- Issue published online: 16 MAR 2012
- Article first published online: 10 JAN 2012
- Accepted manuscript online: 8 NOV 2011 10:54AM EST
- Received 3 November 2011; accepted 4 November 2011; published online 10 January 2012.
- Arabidopsis thaliana;
- γ-glutamylcysteine synthetase;
- zinc tolerance;

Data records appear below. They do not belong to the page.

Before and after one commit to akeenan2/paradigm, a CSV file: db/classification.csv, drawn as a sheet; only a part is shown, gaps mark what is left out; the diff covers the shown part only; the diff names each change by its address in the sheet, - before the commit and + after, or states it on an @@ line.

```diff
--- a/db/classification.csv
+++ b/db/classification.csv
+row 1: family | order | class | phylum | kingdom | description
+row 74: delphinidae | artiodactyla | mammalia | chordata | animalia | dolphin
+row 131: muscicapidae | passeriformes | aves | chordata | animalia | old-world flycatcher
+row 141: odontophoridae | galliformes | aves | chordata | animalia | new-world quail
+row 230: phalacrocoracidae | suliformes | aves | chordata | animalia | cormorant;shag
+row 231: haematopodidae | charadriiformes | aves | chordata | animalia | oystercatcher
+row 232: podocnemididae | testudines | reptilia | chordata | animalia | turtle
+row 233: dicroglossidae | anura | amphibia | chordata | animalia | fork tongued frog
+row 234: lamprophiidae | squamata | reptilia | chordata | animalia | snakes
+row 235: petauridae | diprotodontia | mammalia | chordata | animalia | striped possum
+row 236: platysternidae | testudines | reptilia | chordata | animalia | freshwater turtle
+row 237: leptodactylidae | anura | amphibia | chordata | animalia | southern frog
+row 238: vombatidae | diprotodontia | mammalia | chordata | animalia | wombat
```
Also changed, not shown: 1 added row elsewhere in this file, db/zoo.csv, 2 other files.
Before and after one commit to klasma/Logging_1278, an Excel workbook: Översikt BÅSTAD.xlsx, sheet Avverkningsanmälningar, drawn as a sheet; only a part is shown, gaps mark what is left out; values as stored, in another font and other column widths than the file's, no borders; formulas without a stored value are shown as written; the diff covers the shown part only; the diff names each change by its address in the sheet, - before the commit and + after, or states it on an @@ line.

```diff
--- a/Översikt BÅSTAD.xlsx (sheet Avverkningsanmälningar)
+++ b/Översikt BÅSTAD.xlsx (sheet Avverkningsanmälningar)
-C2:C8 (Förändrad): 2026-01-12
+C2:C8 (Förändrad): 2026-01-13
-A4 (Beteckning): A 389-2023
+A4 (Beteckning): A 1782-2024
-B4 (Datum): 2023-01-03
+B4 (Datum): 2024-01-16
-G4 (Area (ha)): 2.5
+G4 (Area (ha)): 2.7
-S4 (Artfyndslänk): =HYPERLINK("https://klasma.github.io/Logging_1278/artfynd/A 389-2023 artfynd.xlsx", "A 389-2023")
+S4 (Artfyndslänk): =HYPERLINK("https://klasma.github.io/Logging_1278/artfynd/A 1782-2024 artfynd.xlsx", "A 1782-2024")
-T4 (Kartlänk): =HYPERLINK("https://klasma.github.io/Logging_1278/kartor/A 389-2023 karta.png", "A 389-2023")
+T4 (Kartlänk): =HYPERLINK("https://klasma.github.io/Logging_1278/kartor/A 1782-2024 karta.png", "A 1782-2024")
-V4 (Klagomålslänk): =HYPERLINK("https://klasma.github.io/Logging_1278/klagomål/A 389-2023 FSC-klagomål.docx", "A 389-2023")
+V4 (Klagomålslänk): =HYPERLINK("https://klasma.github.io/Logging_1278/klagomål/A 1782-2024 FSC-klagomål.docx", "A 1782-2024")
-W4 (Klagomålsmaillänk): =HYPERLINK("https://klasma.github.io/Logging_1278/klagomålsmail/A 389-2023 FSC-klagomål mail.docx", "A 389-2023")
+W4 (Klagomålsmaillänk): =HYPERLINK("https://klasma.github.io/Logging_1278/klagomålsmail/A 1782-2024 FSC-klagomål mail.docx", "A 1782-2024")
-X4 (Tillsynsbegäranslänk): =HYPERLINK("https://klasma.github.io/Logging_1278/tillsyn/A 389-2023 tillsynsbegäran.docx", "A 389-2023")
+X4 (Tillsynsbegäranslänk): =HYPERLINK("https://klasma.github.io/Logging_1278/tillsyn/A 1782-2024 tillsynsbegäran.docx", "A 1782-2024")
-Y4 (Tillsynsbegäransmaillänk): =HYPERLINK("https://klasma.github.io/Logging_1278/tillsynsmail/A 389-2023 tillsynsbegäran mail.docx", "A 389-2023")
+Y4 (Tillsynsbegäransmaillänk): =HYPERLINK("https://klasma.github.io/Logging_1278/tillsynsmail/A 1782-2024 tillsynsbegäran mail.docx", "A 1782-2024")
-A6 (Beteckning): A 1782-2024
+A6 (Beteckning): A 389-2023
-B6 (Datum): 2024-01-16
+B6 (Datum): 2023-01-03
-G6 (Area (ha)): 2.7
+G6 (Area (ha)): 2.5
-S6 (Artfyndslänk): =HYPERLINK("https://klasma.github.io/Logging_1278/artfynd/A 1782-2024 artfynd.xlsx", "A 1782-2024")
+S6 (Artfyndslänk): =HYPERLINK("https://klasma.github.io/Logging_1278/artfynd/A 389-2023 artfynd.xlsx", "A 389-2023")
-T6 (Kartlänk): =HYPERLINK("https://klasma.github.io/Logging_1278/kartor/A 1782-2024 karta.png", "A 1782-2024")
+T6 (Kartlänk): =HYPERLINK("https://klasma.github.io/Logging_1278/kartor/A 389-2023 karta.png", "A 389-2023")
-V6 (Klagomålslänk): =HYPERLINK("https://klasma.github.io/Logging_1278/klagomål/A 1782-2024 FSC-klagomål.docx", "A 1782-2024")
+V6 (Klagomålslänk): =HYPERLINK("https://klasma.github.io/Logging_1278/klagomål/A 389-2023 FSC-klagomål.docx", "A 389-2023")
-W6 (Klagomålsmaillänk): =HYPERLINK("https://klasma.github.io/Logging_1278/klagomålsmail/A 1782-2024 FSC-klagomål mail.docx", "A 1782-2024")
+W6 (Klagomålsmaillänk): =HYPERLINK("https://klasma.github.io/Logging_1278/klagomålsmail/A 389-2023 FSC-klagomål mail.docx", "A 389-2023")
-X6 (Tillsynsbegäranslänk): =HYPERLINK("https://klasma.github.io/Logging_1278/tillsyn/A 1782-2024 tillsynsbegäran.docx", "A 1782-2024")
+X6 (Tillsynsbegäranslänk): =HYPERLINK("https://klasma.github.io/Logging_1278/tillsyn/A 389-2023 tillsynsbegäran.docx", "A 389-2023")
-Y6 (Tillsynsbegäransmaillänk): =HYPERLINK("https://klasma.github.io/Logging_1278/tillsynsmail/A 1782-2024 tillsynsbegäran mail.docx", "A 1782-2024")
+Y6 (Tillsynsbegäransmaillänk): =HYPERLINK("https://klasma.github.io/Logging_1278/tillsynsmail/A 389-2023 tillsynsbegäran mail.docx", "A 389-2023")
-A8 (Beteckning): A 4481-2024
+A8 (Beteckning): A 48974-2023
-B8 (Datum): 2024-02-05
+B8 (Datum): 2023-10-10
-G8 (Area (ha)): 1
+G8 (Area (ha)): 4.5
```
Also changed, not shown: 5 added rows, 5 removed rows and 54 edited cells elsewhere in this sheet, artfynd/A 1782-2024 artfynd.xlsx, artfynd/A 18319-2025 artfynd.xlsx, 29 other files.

Zinc is an essential micronutrient for plants, but it is toxic in excess concentrations. In Arabidopsis, additional iron (Fe) can increase Zn tolerance. We isolated a mutant, zinc tolerance induced by iron 1, designated zir1, with a defect in Fe-mediated Zn tolerance. Using map-based cloning and genetic complementation, we identified that zir1 has a mutation of glutamate to lysine at position 385 on γ-glutamylcysteine synthetase (GSH1), the enzyme involved in glutathione biosynthesis. The zir1 mutant contains only 15% of the wild-type glutathione level. Blocking glutathione biosynthesis in wild-type plants by a specific inhibitor of GSH1, buthionine sulfoximine, resulted in loss of Fe-mediated Zn tolerance, which provides further evidence that glutathione plays an essential role in Fe-mediated Zn tolerance. Two glutathione-deficient mutant alleles of GSH1, pad2-1 and cad2-1, which contain 22% and 39%, respectively, of the wild-type glutathione level, revealed that a minimal glutathione level between 22 and 39% of the wild-type level is required for Fe-mediated Zn tolerance. Under excess Zn and Fe, the recovery of shoot Fe contents in pad2-1 and cad2-1 was lower than that of the wild type. However, the phytochelatin-deficient mutant cad1-3 showed normal Fe-mediated Zn tolerance. These results indicate a specific role of glutathione in Fe-mediated Zn tolerance. The induced accumulation of glutathione in response to excess Zn and Fe suggests that glutathione plays a specific role in Fe-mediated Zn tolerance in Arabidopsis. We conclude that glutathione is required for the cross-homeostasis between Zn and Fe in Arabidopsis.